My introduction to Rob Crow was through one of his side projects, Thingy. I was sitting in my living room listening to the Songs About Angels, Evil, and Running Around on Fire album (incidentally Ė highly recommended) when a friend walked in the room and asked if I was listening to one of the Rob Crow bands.
Really? I thought. That guy from Gladiator is in a band? A bleak moment it may have been had my listening pleasure been interrupted by an unstoppable onslaught of flashbacks of A Beautiful Mind, hack acting blocking any enjoyment I may have derived from the album. Fortunately, though, I realized my error before the moment could be irrevocably etched within my memory and I was able to banish any further thought of that other Crow, misspelled to boot, from my mind.
If you’d like to dispel any notion that Russell Crowe may still be hiding behind a microphone, please, click here.
Above, when I said that my friend asked if I was listening to one of the Rob Crow bands, my assumption was that he must be in a couple of bands similar to how, for instance, Paul McCartney may release an album with a band called the Beatles and then later on release a solo album, or how, to take a more contemporary example, Papa M may be Aerial M and occasionally just Pajo.
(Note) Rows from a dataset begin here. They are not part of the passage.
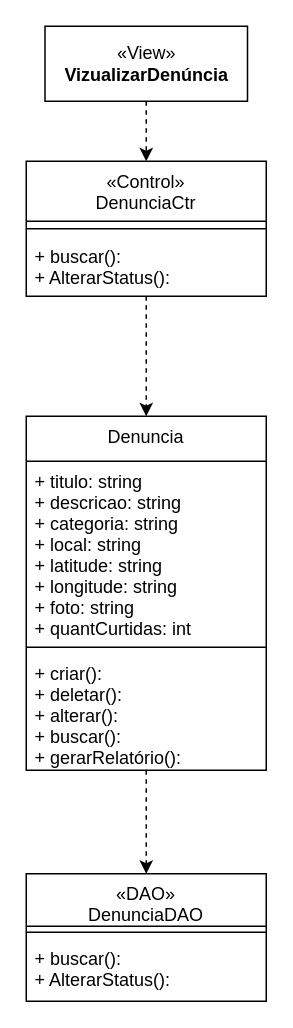
frsouzaa/Documentacao-TCC-NossaVia keeps this draw.io diagram as Documentação/Diagramas/Diagramas de Casos de Uso/Diagrama de Caso de Uso Alterar Status.drawio. Above is the earlier version. Source tidied: cells renumbered, new cells numbered last; positions are measured from the earlier drawing's top-left corner, leaving out a move shared by most shapes. Both pictures are drawn from the tidied source at 150%, with x=0, y=0 at pixel (26, 26).
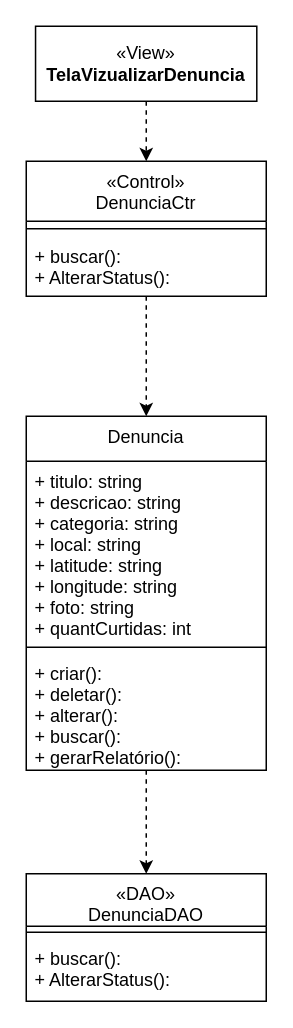
The same page after the edit.

Commit message (it also covers changes not shown here):
ajustes nos diagramas de caso de uso

The edit, as a diff of the source:
```diff
@@
 <mxGraphModel>
   <root>
     <mxCell id="0" />
     <mxCell id="1" parent="0" />
     <mxCell id="2" value="Denuncia" style="swimlane;fontStyle=0;align=center;verticalAlign=top;horizontal=1;startSize=30;rounded=0;shadow=0;strokeWidth=1;" parent="1" vertex="1">
       <mxGeometry y="260" width="160" height="236" as="geometry" />
     </mxCell>
     <mxCell id="3" value="+ titulo: string&#10;+ descricao: string&#10;+ categoria: string&#10;+ local: string&#10;+ latitude: string&#10;+ longitude: string&#10;+ foto: string&#10;+ quantCurtidas: int" style="text;align=left;verticalAlign=top;spacingLeft=4;spacingRight=4;overflow=hidden;" parent="2" vertex="1">
       <mxGeometry y="30" width="160" height="120" as="geometry" />
     </mxCell>
     <mxCell id="4" style="line;html=1;strokeWidth=1;align=left;verticalAlign=middle;spacingTop=-1;spacingLeft=3;spacingRight=3;labelPosition=right;" parent="2" vertex="1">
       <mxGeometry y="150" width="160" height="8" as="geometry" />
     </mxCell>
     <mxCell id="5" value="+ criar(): &#10;+ deletar(): &#10;+ alterar():&#10;+ buscar():&#10;+ gerarRelatório(): " style="text;align=left;verticalAlign=top;spacingLeft=4;spacingRight=4;overflow=hidden;" parent="2" vertex="1">
       <mxGeometry y="158" width="160" height="78" as="geometry" />
     </mxCell>
     <mxCell id="6" style="edgeStyle=orthogonalEdgeStyle;rounded=0;jettySize=auto;html=1;exitX=0.5;exitY=1;exitDx=0;exitDy=0;entryX=0.5;entryY=0;entryDx=0;entryDy=0;dashed=1;" parent="1" edge="1" source="2" target="13">
       <mxGeometry relative="1" as="geometry" />
     </mxCell>
     <mxCell id="7" style="edgeStyle=orthogonalEdgeStyle;rounded=0;jettySize=auto;html=1;entryX=0.5;entryY=0;entryDx=0;entryDy=0;dashed=1;" parent="1" edge="1" source="8" target="10">
       <mxGeometry relative="1" as="geometry" />
     </mxCell>
-    <mxCell id="8" value="«View»&lt;br&gt;&lt;b&gt;VizualizarDenúncia&lt;br&gt;&lt;/b&gt;" style="html=1;whiteSpace=wrap;" parent="1" vertex="1">
-      <mxGeometry x="12.5" width="135" height="50" as="geometry" />
+    <mxCell id="8" value="«View»&lt;br&gt;&lt;b&gt;TelaVizualizarDenuncia&lt;br&gt;&lt;/b&gt;" style="html=1;whiteSpace=wrap;" parent="1" vertex="1">
+      <mxGeometry x="6.2" width="147.5" height="50" as="geometry" />
     </mxCell>
     <mxCell id="9" style="edgeStyle=orthogonalEdgeStyle;rounded=0;jettySize=auto;html=1;exitX=0.5;exitY=1;exitDx=0;exitDy=0;entryX=0.5;entryY=0;entryDx=0;entryDy=0;dashed=1;" parent="1" edge="1" source="10" target="2">
       <mxGeometry relative="1" as="geometry" />
     </mxCell>
     <mxCell id="10" value="«Control»&#10;DenunciaCtr" style="swimlane;fontStyle=0;align=center;verticalAlign=top;horizontal=1;startSize=40;rounded=0;shadow=0;strokeWidth=1;" parent="1" vertex="1">
       <mxGeometry y="90" width="160" height="90" as="geometry" />
     </mxCell>
     <mxCell id="11" style="line;html=1;strokeWidth=1;align=left;verticalAlign=middle;spacingTop=-1;spacingLeft=3;spacingRight=3;labelPosition=right;" parent="10" vertex="1">
       <mxGeometry y="40" width="160" height="10" as="geometry" />
     </mxCell>
     <mxCell id="12" value="+ buscar():&#10;+ AlterarStatus():" style="text;align=left;verticalAlign=top;spacingLeft=4;spacingRight=4;overflow=hidden;" parent="10" vertex="1">
       <mxGeometry y="50" width="160" height="40" as="geometry" />
     </mxCell>
     <mxCell id="13" value="«DAO»&#10;DenunciaDAO&#10;" style="swimlane;fontStyle=0;align=center;verticalAlign=top;horizontal=1;startSize=35;rounded=0;shadow=0;strokeWidth=1;" parent="1" vertex="1">
       <mxGeometry y="565" width="160" height="85" as="geometry" />
     </mxCell>
     <mxCell id="14" style="line;html=1;strokeWidth=1;align=left;verticalAlign=middle;spacingTop=-1;spacingLeft=3;spacingRight=3;labelPosition=right;" parent="13" vertex="1">
       <mxGeometry y="35" width="160" height="8" as="geometry" />
     </mxCell>
     <mxCell id="15" value="+ buscar():&#10;+ AlterarStatus():" style="text;align=left;verticalAlign=top;spacingLeft=4;spacingRight=4;overflow=hidden;" parent="13" vertex="1">
       <mxGeometry y="43" width="160" height="37" as="geometry" />
     </mxCell>
   </root>
 </mxGraphModel>
```
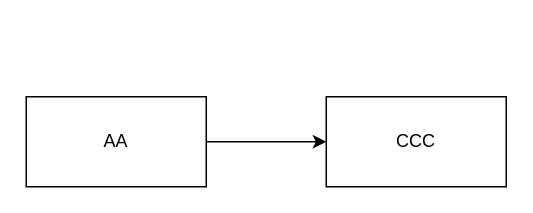
Earlier version of the draw.io diagram 测试流程.drawio (zhangwenhuad/visio). Source tidied: cells renumbered, new cells numbered last; positions are measured from the earlier drawing's top-left corner, leaving out a move shared by most shapes. Both pictures are drawn from the tidied source at 150%, with x=0, y=0 at pixel (26, 96).
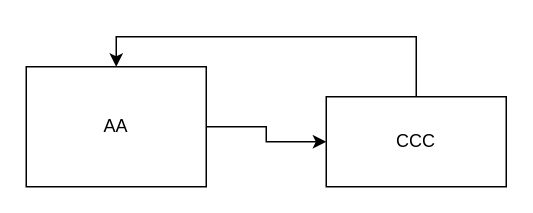
The same diagram, later.

Diff of the diagram source:
```diff
@@
 <mxGraphModel>
   <root>
     <mxCell id="0" />
     <mxCell id="1" parent="0" />
     <mxCell id="2" style="edgeStyle=orthogonalEdgeStyle;rounded=0;jettySize=auto;html=1;" parent="1" edge="1" source="3" target="4">
       <mxGeometry relative="1" as="geometry" />
     </mxCell>
     <mxCell id="3" value="AA" style="rounded=0;whiteSpace=wrap;html=1;" parent="1" vertex="1">
-      <mxGeometry width="120" height="60" as="geometry" />
+      <mxGeometry y="-20" width="120" height="80" as="geometry" />
     </mxCell>
+    <mxCell id="5" style="edgeStyle=orthogonalEdgeStyle;rounded=0;jettySize=auto;html=1;exitX=0.5;exitY=0;exitDx=0;exitDy=0;entryX=0.5;entryY=0;entryDx=0;entryDy=0;" parent="1" edge="1" source="4" target="3">
+      <mxGeometry relative="1" as="geometry" />
+    </mxCell>
     <mxCell id="4" value="CCC" style="rounded=0;whiteSpace=wrap;html=1;" parent="1" vertex="1">
       <mxGeometry x="200" width="120" height="60" as="geometry" />
     </mxCell>
   </root>
 </mxGraphModel>
```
This was my first assumption, and not an entirely unfair one I thought. But this would be horribly inaccurate, similar to the way that calling Marmite chocolaty delicious would be inaccurate. According to a fan site, Mr. Crow has no less than 18 bands onto which he can dump his creative output (likely the most recognized of which would be Pinback), releasing albums whose combined numbers well exceed 50.
But to return to the sound at hand Ė Crow seems to have the very noteworthy ability to make each song on each album sound fresh and decidedly worth listening to despite recording an album on average about ever 48 seconds. His songs combine seemingly simple pop elements with intricate hooks to create melodies that tickle the aural cavities in ways more sophisticated than most pop songs are given credit for.
Though I haven’t had the pleasure of listening through the entirety, or even a significant portion, of Crow’s discography, Living Well seems to contain the earmarks of his other acts without relying too heavily on any sort of formula for song production. For instance, “Taste”, the third track on Living Well has a lilt and beat distinctly reminiscent of Pinback without strangling itself within the confines of some bossa nova prison. The album progresses through turns both soothing and raucous Ė the first track, “Bam Bam,” is one of those songs where if I’m listening to the album on repeat and the disc scrolls back to the beginning, regardless of how long I listen to the track the first three notes will echo in an endless refrain in my mind.
This shouldn’t be considered a damning comment, however. Crow’s songs seem to catalyze each other, the entire album becomes more solid in your mind the more you listen to it. Like when you try to hum the theme song from Superman and time after time constantly end up humming something from Star Wars, Living Well provides a rich tapestry of sound that’s deceptive complexity, instead of detracting from the experience, serves to create a highly approachable album even if you can’t remember how it went the following day. You’ll just have to listen to it again.